Bloomberg's terminal business generate 75% of the company's revenues. These revenues are under attack from startups such as Symphony and Money.net. Wall Street is eager to cut costs and eliminating the pricey Bloomberg contracts, which can be upward of $100m, would be a huge help.
For nearly three decades, the flickering orange-on-black screens of the Bloomberg terminal have been omnipresent on Wall Street trading floors and executive suite desks, maintaining a vital lifeline of data and communication. In knitting together the world of finance, those $21,000-a-year terminals have generated billions of dollars for Bloomberg L.P., almost single-handedly paying for the company’s journalistic ambitions, as well as the fortune, political career and philanthropic largess of its founder, Michael R. Bloomberg. Now that golden egg — and all that it pays for — is a target for new competitors looking to knock it from its dominant position.

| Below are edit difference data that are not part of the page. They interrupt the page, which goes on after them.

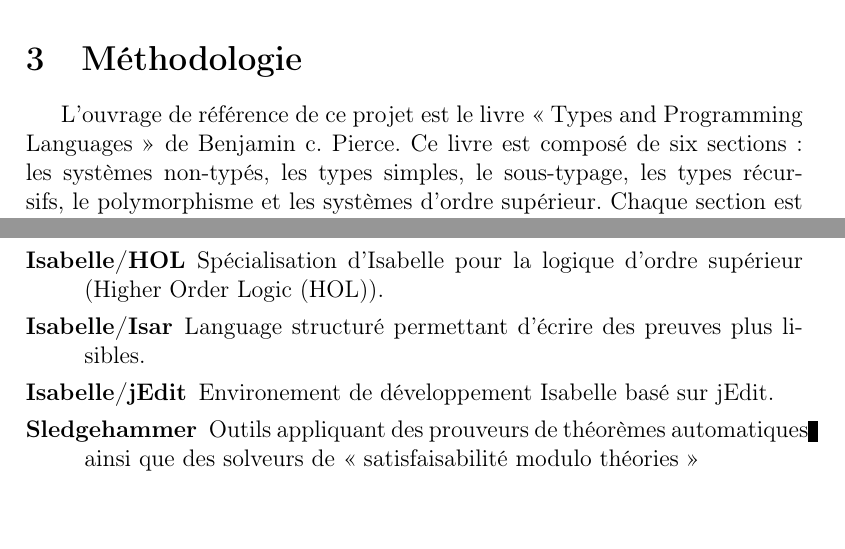
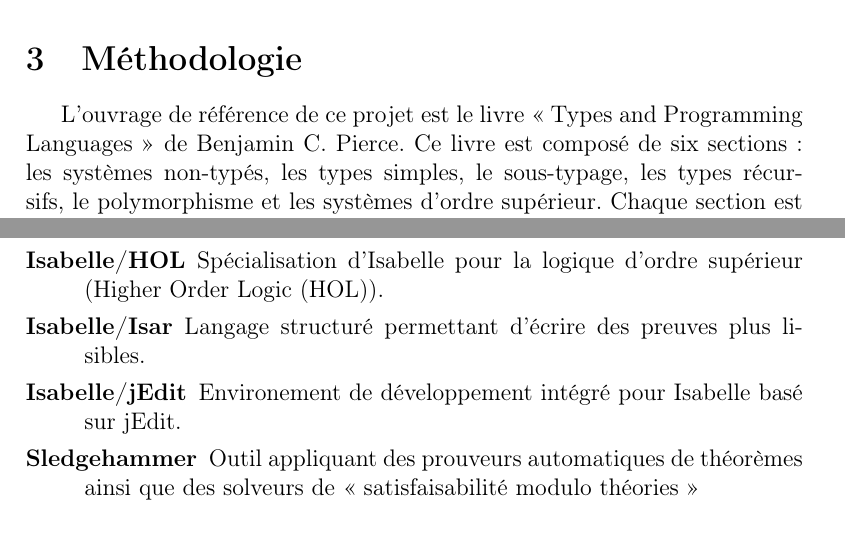
Before and after one commit to authchir/log792-type-systems-formalization, a LaTeX document (proposition_de_projet/proposition_de_projet.tex): two parts of pages 4 and 7 of 7, joined at a grey line, cut so that both start at the same text, the shorter picture padded with empty space. Compiled offline with pdfLaTeX.

Commit message:
Minor corrections

```diff
--- a/proposition_de_projet/proposition_de_projet.tex
+++ b/proposition_de_projet/proposition_de_projet.tex
@@ -113,7 +113,7 @@ propriété et des cas limites.
 %
 % Note : une approche itérative est recommandée.
 
-L'ouvrage de référence de ce projet est le livre « Types and Programming Languages » de Benjamin c.
+L'ouvrage de référence de ce projet est le livre « Types and Programming Languages » de Benjamin C.
 Pierce. Ce livre est composé de six sections : les systèmes non-typés, les types simples, le
 sous-typage, les types récursifs, le polymorphisme et les systèmes d'ordre supérieur. Chaque section
 est composé de plusieurs chapitres décrivant un système de type bonifiant les systèmes décrits
@@ -261,9 +261,9 @@ Confirmer avec monsieur Labbé que cette section n'est pas applicable.
 \begin{description}
   \item[Isabelle] Système générique pour l'implémentation de formalismes logiques.
   \item[Isabelle/HOL] Spécialisation d'Isabelle pour la logique d'ordre supérieur (\gls{HOL}).
-  \item[Isabelle/Isar] Language structuré permettant d'écrire des preuves plus lisibles.
-  \item[Isabelle/jEdit] Environement de développement Isabelle basé sur jEdit.
-  \item[Sledgehammer] Outils appliquant des prouveurs de théorèmes automatiques ainsi que des
+  \item[Isabelle/Isar] Langage structuré permettant d'écrire des preuves plus lisibles.
+  \item[Isabelle/jEdit] Environement de développement intégré pour Isabelle basé sur jEdit.
+  \item[Sledgehammer] Outil appliquant des prouveurs automatiques de théorèmes ainsi que des
     solveurs de « satisfaisabilité modulo théories »
 \end{description}
 
```
Also changed, not shown: proposition_de_projet/proposition_de_projet.tex (4 more changed lines).
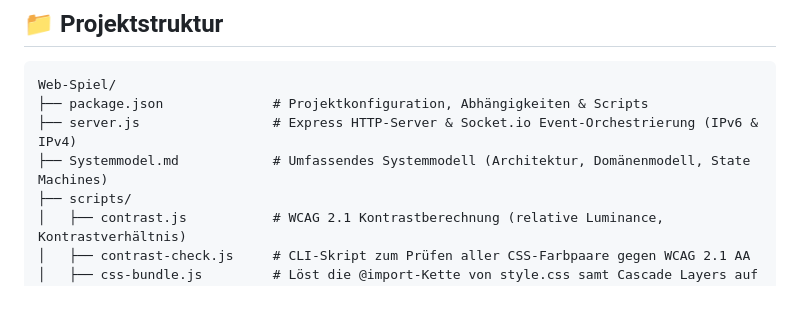
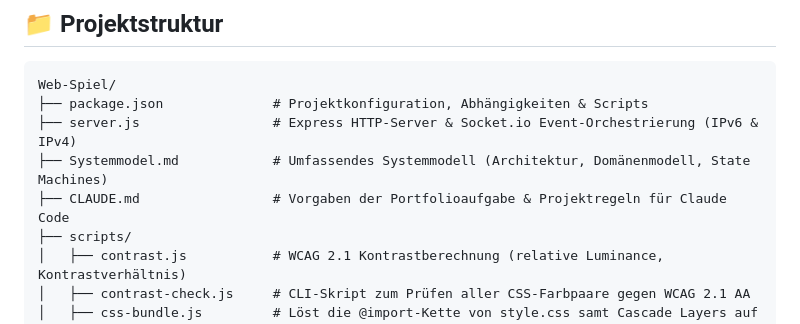
Before and after one commit to sventurbo/MuehleJS, a Markdown page: README.md, the part around the change. Drawn GitHub-style; blank space fills up the shorter version.

```diff
--- a/README.md
+++ b/README.md
@@ -271,6 +271,7 @@ Web-Spiel/
 ├── package.json              # Projektkonfiguration, Abhängigkeiten & Scripts
 ├── server.js                 # Express HTTP-Server & Socket.io Event-Orchestrierung (IPv6 & IPv4)
 ├── Systemmodel.md            # Umfassendes Systemmodell (Architektur, Domänenmodell, State Machines)
+├── CLAUDE.md                 # Vorgaben der Portfolioaufgabe & Projektregeln für Claude Code
 ├── scripts/
 │   ├── contrast.js           # WCAG 2.1 Kontrastberechnung (relative Luminance, Kontrastverhältnis)
 │   ├── contrast-check.js     # CLI-Skript zum Prüfen aller CSS-Farbpaare gegen WCAG 2.1 AA
```
Also changed, not shown: CLAUDE.md (added, +191 -0 lines).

Bloomberg has fended off competition before, but the latest upstarts are gunning for the company at a time when Wall Street is already aggressively looking to cut its spending on Bloomberg terminals.